I have a CSV file with about 2000 records.

Each record has a string, and a category to it:

This is the first line,Line1
This is the second line,Line2
This is the third line,Line3

I need to read this file into a list that looks like this:

data = [('This is the first line', 'Line1'),
        ('This is the second line', 'Line2'),
        ('This is the third line', 'Line3')]

How can import this CSV to the list I need using Python?

Asked By: MorganTN

||

Answer #1:

Using the csv module:

import csv
with open('file.csv', newline='') as f:
    reader = csv.reader(f)
    data = list(reader)
print(data)

Output:

[['This is the first line', 'Line1'], ['This is the second line', 'Line2'], ['This is the third line', 'Line3']]

If you need tuples:

import csv
with open('file.csv', newline='') as f:
    reader = csv.reader(f)
    data = [tuple(row) for row in reader]
print(data)

Output:

[('This is the first line', 'Line1'), ('This is the second line', 'Line2'), ('This is the third line', 'Line3')]

Old Python 2 answer, also using the csv module:

import csv
with open('file.csv', 'rb') as f:
    reader = csv.reader(f)
    your_list = list(reader)
print your_list
# [['This is the first line', 'Line1'],
#  ['This is the second line', 'Line2'],
#  ['This is the third line', 'Line3']]
Answered By: Maciej Gol

Answer #2:

Updated for Python 3:

import csv
with open('file.csv', newline='') as f:
    reader = csv.reader(f)
    your_list = list(reader)
print(your_list)

Output:

[['This is the first line', 'Line1'], ['This is the second line', 'Line2'], ['This is the third line', 'Line3']]
Answered By: seokhoonlee

Answer #3:

Pandas is pretty good at dealing with data. Here is one example how to use it:

import pandas as pd
# Read the CSV into a pandas data frame (df)
#   With a df you can do many things
#   most important: visualize data with Seaborn
df = pd.read_csv('filename.csv', delimiter=',')
# Or export it in many ways, e.g. a list of tuples
tuples = [tuple(x) for x in df.values]
# or export it as a list of dicts
dicts = df.to_dict().values()
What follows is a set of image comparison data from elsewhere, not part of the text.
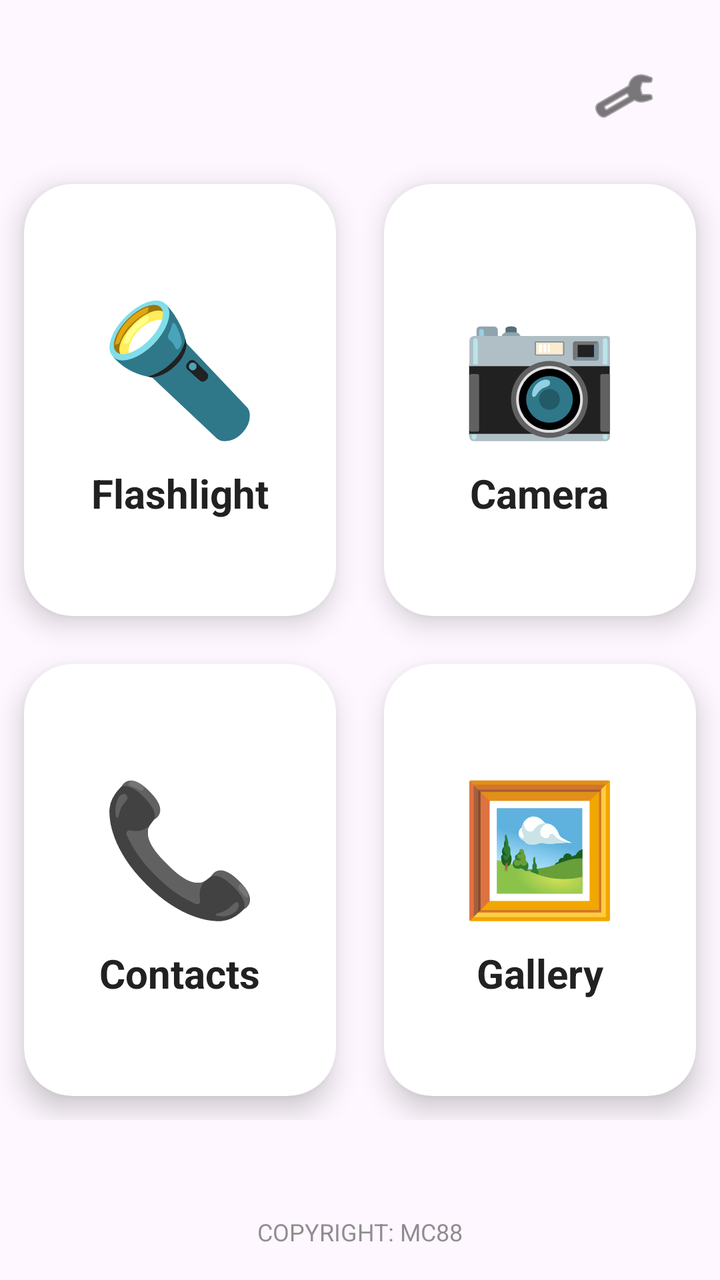
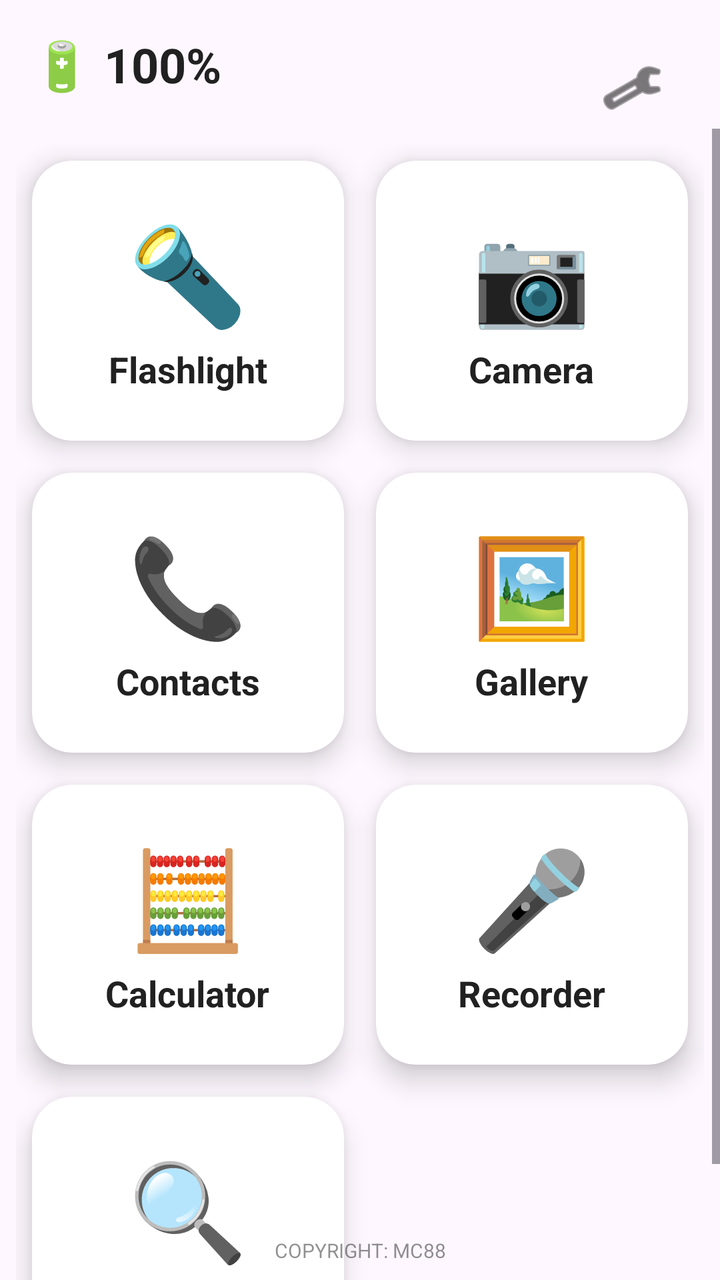

Screens rendered from an Android XML layout before and after an edit, with the pre-edit source and the edit as a unified diff.
<!-- AndroidManifest.xml: application theme Theme.Quick88 -->
<!-- res/layout/activity_main.xml -->
<?xml version="1.0" encoding="utf-8"?>
<androidx.constraintlayout.widget.ConstraintLayout xmlns:android="http://schemas.android.com/apk/res/android"
    xmlns:app="http://schemas.android.com/apk/res-auto"
    android:layout_width="match_parent"
    android:layout_height="match_parent"
    android:background="?android:attr/colorBackground">

    <ImageButton
        android:id="@+id/btnTheme"
        android:layout_width="64dp"
        android:layout_height="64dp"
        android:layout_margin="16dp"
        android:background="?attr/selectableItemBackgroundBorderless"
        android:src="@android:drawable/ic_menu_manage"
        app:layout_constraintEnd_toEndOf="parent"
        app:layout_constraintTop_toTopOf="parent"
        app:tint="?android:attr/textColorPrimary" />

    <GridLayout
        android:layout_width="match_parent"
        android:layout_height="match_parent"
        android:layout_marginTop="80dp"
        android:layout_marginBottom="80dp"
        android:columnCount="2"
        android:rowCount="2"
        app:layout_constraintBottom_toBottomOf="parent"
        app:layout_constraintEnd_toEndOf="parent"
        app:layout_constraintStart_toStartOf="parent"
        app:layout_constraintTop_toTopOf="parent">

        <androidx.cardview.widget.CardView
            android:id="@+id/cardFlashlight"
            android:layout_width="0dp"
            android:layout_height="0dp"
            android:layout_columnWeight="1"
            android:layout_rowWeight="1"
            android:layout_margin="12dp"
            app:cardCornerRadius="24dp"
            app:cardElevation="8dp">

            <LinearLayout
                android:layout_width="match_parent"
                android:layout_height="match_parent"
                android:gravity="center"
                android:orientation="vertical">
                <TextView android:layout_width="wrap_content" android:layout_height="wrap_content" android:text="🔦" android:textSize="64sp" />
                <TextView android:layout_width="wrap_content" android:layout_height="wrap_content" android:layout_marginTop="8dp" android:text="@string/flashlight" android:textColor="#212121" android:textSize="20sp" android:textStyle="bold" />
            </LinearLayout>
        </androidx.cardview.widget.CardView>

        <androidx.cardview.widget.CardView
            android:id="@+id/cardCamera"
            android:layout_width="0dp"
            android:layout_height="0dp"
            android:layout_columnWeight="1"
            android:layout_rowWeight="1"
            android:layout_margin="12dp"
            app:cardCornerRadius="24dp"
            app:cardElevation="8dp">

            <LinearLayout
                android:layout_width="match_parent"
                android:layout_height="match_parent"
                android:gravity="center"
                android:orientation="vertical">
                <TextView android:layout_width="wrap_content" android:layout_height="wrap_content" android:text="📷" android:textSize="64sp" />
                <TextView android:layout_width="wrap_content" android:layout_height="wrap_content" android:layout_marginTop="8dp" android:text="@string/camera" android:textColor="#212121" android:textSize="20sp" android:textStyle="bold" />
            </LinearLayout>
        </androidx.cardview.widget.CardView>

        <androidx.cardview.widget.CardView
            android:id="@+id/cardContacts"
            android:layout_width="0dp"
            android:layout_height="0dp"
            android:layout_columnWeight="1"
            android:layout_rowWeight="1"
            android:layout_margin="12dp"
            app:cardCornerRadius="24dp"
            app:cardElevation="8dp">

            <LinearLayout
                android:layout_width="match_parent"
                android:layout_height="match_parent"
                android:gravity="center"
                android:orientation="vertical">
                <TextView android:layout_width="wrap_content" android:layout_height="wrap_content" android:text="📞" android:textSize="64sp" />
                <TextView android:layout_width="wrap_content" android:layout_height="wrap_content" android:layout_marginTop="8dp" android:text="@string/contacts" android:textColor="#212121" android:textSize="20sp" android:textStyle="bold" />
            </LinearLayout>
        </androidx.cardview.widget.CardView>

        <androidx.cardview.widget.CardView
            android:id="@+id/cardGallery"
            android:layout_width="0dp"
            android:layout_height="0dp"
            android:layout_columnWeight="1"
            android:layout_rowWeight="1"
            android:layout_margin="12dp"
            app:cardCornerRadius="24dp"
            app:cardElevation="8dp">

            <LinearLayout
                android:layout_width="match_parent"
                android:layout_height="match_parent"
                android:gravity="center"
                android:orientation="vertical">
                <TextView android:layout_width="wrap_content" android:layout_height="wrap_content" android:text="🖼️" android:textSize="64sp" />
                <TextView android:layout_width="wrap_content" android:layout_height="wrap_content" android:layout_marginTop="8dp" android:text="@string/gallery" android:textColor="#212121" android:textSize="20sp" android:textStyle="bold" />
            </LinearLayout>
        </androidx.cardview.widget.CardView>

    </GridLayout>

    <TextView
        android:layout_width="wrap_content"
        android:layout_height="wrap_content"
        android:layout_marginBottom="16dp"
        android:alpha="0.5"
        android:text="COPYRIGHT: MC88"
        android:textColor="?android:attr/textColorPrimary"
        android:textSize="12sp"
        app:layout_constraintBottom_toBottomOf="parent"
        app:layout_constraintEnd_toEndOf="parent"
        app:layout_constraintStart_toStartOf="parent" />

</androidx.constraintlayout.widget.ConstraintLayout>
<!-- resources referenced by this layout -->
<resources>
  <string name="camera">Camera</string>
  <string name="contacts">Contacts</string>
  <string name="flashlight">Flashlight</string>
  <string name="gallery">Gallery</string>
  <style name="Theme.Quick88" parent="Theme.Material3.Light.NoActionBar">
          <item name="android:windowBackground">@color/bg_light</item>
          <item name="android:textColorPrimary">@color/text_light</item>
      </style>
  <color name="bg_light">#F5F5F5</color>
  <color name="text_light">#212121</color>
</resources>

<!-- the commit's change to res/layout/activity_main.xml (unified diff, before → after) -->
@@ -5,10 +5,22 @@
     android:layout_height="match_parent"
     android:background="?android:attr/colorBackground">
 
+    <TextView
+        android:id="@+id/tvBatteryTop"
+        android:layout_width="wrap_content"
+        android:layout_height="wrap_content"
+        android:layout_margin="16dp"
+        android:text="🔋 100%"
+        android:textColor="?android:attr/textColorPrimary"
+        android:textSize="24sp"
+        android:textStyle="bold"
+        app:layout_constraintStart_toStartOf="parent"
+        app:layout_constraintTop_toTopOf="parent" />
+
     <ImageButton
         android:id="@+id/btnTheme"
-        android:layout_width="64dp"
-        android:layout_height="64dp"
+        android:layout_width="56dp"
+        android:layout_height="56dp"
         android:layout_margin="16dp"
         android:background="?attr/selectableItemBackgroundBorderless"
         android:src="@android:drawable/ic_menu_manage"
@@ -16,108 +28,79 @@
         app:layout_constraintTop_toTopOf="parent"
         app:tint="?android:attr/textColorPrimary" />
 
-    <GridLayout
+    <ScrollView
         android:layout_width="match_parent"
-        android:layout_height="match_parent"
-        android:layout_marginTop="80dp"
-        android:layout_marginBottom="80dp"
-        android:columnCount="2"
-        android:rowCount="2"
+        android:layout_height="0dp"
+        android:layout_marginTop="16dp"
         app:layout_constraintBottom_toBottomOf="parent"
-        app:layout_constraintEnd_toEndOf="parent"
-        app:layout_constraintStart_toStartOf="parent"
-        app:layout_constraintTop_toTopOf="parent">
+        app:layout_constraintTop_toBottomOf="@+id/tvBatteryTop">
 
-        <androidx.cardview.widget.CardView
-            android:id="@+id/cardFlashlight"
-            android:layout_width="0dp"
-            android:layout_height="0dp"
-            android:layout_columnWeight="1"
-            android:layout_rowWeight="1"
-            android:layout_margin="12dp"
-            app:cardCornerRadius="24dp"
-            app:cardElevation="8dp">
+        <GridLayout
+            android:layout_width="match_parent"
+            android:layout_height="wrap_content"
+            android:columnCount="2"
+            android:padding="8dp">
 
-            <LinearLayout
-                android:layout_width="match_parent"
-                android:layout_height="match_parent"
-                android:gravity="center"
-                android:orientation="vertical">
-                <TextView android:layout_width="wrap_content" android:layout_height="wrap_content" android:text="🔦" android:textSize="64sp" />
-                <TextView android:layout_width="wrap_content" android:layout_height="wrap_content" android:layout_marginTop="8dp" android:text="@string/flashlight" android:textColor="#212121" android:textSize="20sp" android:textStyle="bold" />
-            </LinearLayout>
-        </androidx.cardview.widget.CardView>
+            <androidx.cardview.widget.CardView android:id="@+id/cardFlashlight" android:layout_width="0dp" android:layout_height="140dp" android:layout_columnWeight="1" android:layout_margin="8dp" app:cardCornerRadius="20dp" app:cardElevation="8dp">
+                <LinearLayout android:layout_width="match_parent" android:layout_height="match_parent" android:gravity="center" android:orientation="vertical">
+                    <TextView android:layout_width="wrap_content" android:layout_height="wrap_content" android:text="🔦" android:textSize="48sp" />
+                    <TextView android:layout_width="wrap_content" android:layout_height="wrap_content" android:layout_marginTop="4dp" android:text="@string/flashlight" android:textColor="#212121" android:textSize="18sp" android:textStyle="bold" />
+                </LinearLayout>
+            </androidx.cardview.widget.CardView>
 
-        <androidx.cardview.widget.CardView
-            android:id="@+id/cardCamera"
-            android:layout_width="0dp"
-            android:layout_height="0dp"
-            android:layout_columnWeight="1"
-            android:layout_rowWeight="1"
-            android:layout_margin="12dp"
-            app:cardCornerRadius="24dp"
-            app:cardElevation="8dp">
+            <androidx.cardview.widget.CardView android:id="@+id/cardCamera" android:layout_width="0dp" android:layout_height="140dp" android:layout_columnWeight="1" android:layout_margin="8dp" app:cardCornerRadius="20dp" app:cardElevation="8dp">
+                <LinearLayout android:layout_width="match_parent" android:layout_height="match_parent" android:gravity="center" android:orientation="vertical">
+                    <TextView android:layout_width="wrap_content" android:layout_height="wrap_content" android:text="📷" android:textSize="48sp" />
+                    <TextView android:layout_width="wrap_content" android:layout_height="wrap_content" android:layout_marginTop="4dp" android:text="@string/camera" android:textColor="#212121" android:textSize="18sp" android:textStyle="bold" />
+                </LinearLayout>
+            </androidx.cardview.widget.CardView>
 
-            <LinearLayout
-                android:layout_width="match_parent"
-                android:layout_height="match_parent"
-                android:gravity="center"
-                android:orientation="vertical">
-                <TextView android:layout_width="wrap_content" android:layout_height="wrap_content" android:text="📷" android:textSize="64sp" />
-                <TextView android:layout_width="wrap_content" android:layout_height="wrap_content" android:layout_marginTop="8dp" android:text="@string/camera" android:textColor="#212121" android:textSize="20sp" android:textStyle="bold" />
-            </LinearLayout>
-        </androidx.cardview.widget.CardView>
+            <androidx.cardview.widget.CardView android:id="@+id/cardContacts" android:layout_width="0dp" android:layout_height="140dp" android:layout_columnWeight="1" android:layout_margin="8dp" app:cardCornerRadius="20dp" app:cardElevation="8dp">
+                <LinearLayout android:layout_width="match_parent" android:layout_height="match_parent" android:gravity="center" android:orientation="vertical">
+                    <TextView android:layout_width="wrap_content" android:layout_height="wrap_content" android:text="📞" android:textSize="48sp" />
+                    <TextView android:layout_width="wrap_content" android:layout_height="wrap_content" android:layout_marginTop="4dp" android:text="@string/contacts" android:textColor="#212121" android:textSize="18sp" android:textStyle="bold" />
+                </LinearLayout>
+            </androidx.cardview.widget.CardView>
 
-        <androidx.cardview.widget.CardView
-            android:id="@+id/cardContacts"
-            android:layout_width="0dp"
-            android:layout_height="0dp"
-            android:layout_columnWeight="1"
-            android:layout_rowWeight="1"
-            android:layout_margin="12dp"
-            app:cardCornerRadius="24dp"
-            app:cardElevation="8dp">
+            <androidx.cardview.widget.CardView android:id="@+id/cardGallery" android:layout_width="0dp" android:layout_height="140dp" android:layout_columnWeight="1" android:layout_margin="8dp" app:cardCornerRadius="20dp" app:cardElevation="8dp">
+                <LinearLayout android:layout_width="match_parent" android:layout_height="match_parent" android:gravity="center" android:orientation="vertical">
+                    <TextView android:layout_width="wrap_content" android:layout_height="wrap_content" android:text="🖼️" android:textSize="48sp" />
+                    <TextView android:layout_width="wrap_content" android:layout_height="wrap_content" android:layout_marginTop="4dp" android:text="@string/gallery" android:textColor="#212121" android:textSize="18sp" android:textStyle="bold" />
+                </LinearLayout>
+            </androidx.cardview.widget.CardView>
 
-            <LinearLayout
-                android:layout_width="match_parent"
-                android:layout_height="match_parent"
-                android:gravity="center"
-                android:orientation="vertical">
-                <TextView android:layout_width="wrap_content" android:layout_height="wrap_content" android:text="📞" android:textSize="64sp" />
-                <TextView android:layout_width="wrap_content" android:layout_height="wrap_content" android:layout_marginTop="8dp" android:text="@string/contacts" android:textColor="#212121" android:textSize="20sp" android:textStyle="bold" />
-            </LinearLayout>
-        </androidx.cardview.widget.CardView>
+            <androidx.cardview.widget.CardView android:id="@+id/cardCalculator" android:layout_width="0dp" android:layout_height="140dp" android:layout_columnWeight="1" android:layout_margin="8dp" app:cardCornerRadius="20dp" app:cardElevation="8dp">
+                <LinearLayout android:layout_width="match_parent" android:layout_height="match_parent" android:gravity="center" android:orientation="vertical">
+                    <TextView android:layout_width="wrap_content" android:layout_height="wrap_content" android:text="🧮" android:textSize="48sp" />
+                    <TextView android:layout_width="wrap_content" android:layout_height="wrap_content" android:layout_marginTop="4dp" android:text="@string/calculator" android:textColor="#212121" android:textSize="18sp" android:textStyle="bold" />
+                </LinearLayout>
+            </androidx.cardview.widget.CardView>
 
-        <androidx.cardview.widget.CardView
-            android:id="@+id/cardGallery"
-            android:layout_width="0dp"
-            android:layout_height="0dp"
-            android:layout_columnWeight="1"
-            android:layout_rowWeight="1"
-            android:layout_margin="12dp"
-            app:cardCornerRadius="24dp"
-            app:cardElevation="8dp">
+            <androidx.cardview.widget.CardView android:id="@+id/cardRecorder" android:layout_width="0dp" android:layout_height="140dp" android:layout_columnWeight="1" android:layout_margin="8dp" app:cardCornerRadius="20dp" app:cardElevation="8dp">
+                <LinearLayout android:layout_width="match_parent" android:layout_height="match_parent" android:gravity="center" android:orientation="vertical">
+                    <TextView android:layout_width="wrap_content" android:layout_height="wrap_content" android:text="🎤" android:textSize="48sp" />
+                    <TextView android:layout_width="wrap_content" android:layout_height="wrap_content" android:layout_marginTop="4dp" android:text="@string/recorder" android:textColor="#212121" android:textSize="18sp" android:textStyle="bold" />
+                </LinearLayout>
+            </androidx.cardview.widget.CardView>
 
-            <LinearLayout
-                android:layout_width="match_parent"
-                android:layout_height="match_parent"
-                android:gravity="center"
-                android:orientation="vertical">
-                <TextView android:layout_width="wrap_content" android:layout_height="wrap_content" android:text="🖼️" android:textSize="64sp" />
-                <TextView android:layout_width="wrap_content" android:layout_height="wrap_content" android:layout_marginTop="8dp" android:text="@string/gallery" android:textColor="#212121" android:textSize="20sp" android:textStyle="bold" />
-            </LinearLayout>
-        </androidx.cardview.widget.CardView>
+            <androidx.cardview.widget.CardView android:id="@+id/cardMagnifier" android:layout_width="0dp" android:layout_height="140dp" android:layout_columnWeight="1" android:layout_margin="8dp" app:cardCornerRadius="20dp" app:cardElevation="8dp">
+                <LinearLayout android:layout_width="match_parent" android:layout_height="match_parent" android:gravity="center" android:orientation="vertical">
+                    <TextView android:layout_width="wrap_content" android:layout_height="wrap_content" android:text="🔍" android:textSize="48sp" />
+                    <TextView android:layout_width="wrap_content" android:layout_height="wrap_content" android:layout_marginTop="4dp" android:text="@string/magnifier" android:textColor="#212121" android:textSize="18sp" android:textStyle="bold" />
+                </LinearLayout>
+            </androidx.cardview.widget.CardView>
 
-    </GridLayout>
+        </GridLayout>
+    </ScrollView>
 
     <TextView
         android:layout_width="wrap_content"
         android:layout_height="wrap_content"
-        android:layout_marginBottom="16dp"
+        android:layout_marginBottom="8dp"
         android:alpha="0.5"
         android:text="COPYRIGHT: MC88"
         android:textColor="?android:attr/textColorPrimary"
-        android:textSize="12sp"
+        android:textSize="10sp"
         app:layout_constraintBottom_toBottomOf="parent"
         app:layout_constraintEnd_toEndOf="parent"
         app:layout_constraintStart_toStartOf="parent" />
<!-- resource entries referenced after the edit -->
@@ -1,9 +1,12 @@
 <!-- resources referenced by this layout -->
 <resources>
+  <string name="calculator">Calculator</string>
   <string name="camera">Camera</string>
   <string name="contacts">Contacts</string>
   <string name="flashlight">Flashlight</string>
   <string name="gallery">Gallery</string>
+  <string name="magnifier">Magnifier</string>
+  <string name="recorder">Recorder</string>
   <style name="Theme.Quick88" parent="Theme.Material3.Light.NoActionBar">
           <item name="android:windowBackground">@color/bg_light</item>
           <item name="android:textColorPrimary">@color/text_light</item>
One big advantage is that pandas deals automatically with header rows.

If you haven’t heard of Seaborn, I recommend having a look at it.

See also: How do I read and write CSV files with Python?

Pandas #2

import pandas as pd
# Get data - reading the CSV file
import mpu.pd
df = mpu.pd.example_df()
# Convert
dicts = df.to_dict('records')

The content of df is:

     country   population population_time    EUR
0    Germany   82521653.0      2016-12-01   True
1     France   66991000.0      2017-01-01   True
2  Indonesia  255461700.0      2017-01-01  False
3    Ireland    4761865.0             NaT   True
4      Spain   46549045.0      2017-06-01   True
5    Vatican          NaN             NaT   True

The content of dicts is

[{'country': 'Germany', 'population': 82521653.0, 'population_time': Timestamp('2016-12-01 00:00:00'), 'EUR': True},
 {'country': 'France', 'population': 66991000.0, 'population_time': Timestamp('2017-01-01 00:00:00'), 'EUR': True},
 {'country': 'Indonesia', 'population': 255461700.0, 'population_time': Timestamp('2017-01-01 00:00:00'), 'EUR': False},
 {'country': 'Ireland', 'population': 4761865.0, 'population_time': NaT, 'EUR': True},
 {'country': 'Spain', 'population': 46549045.0, 'population_time': Timestamp('2017-06-01 00:00:00'), 'EUR': True},
 {'country': 'Vatican', 'population': nan, 'population_time': NaT, 'EUR': True}]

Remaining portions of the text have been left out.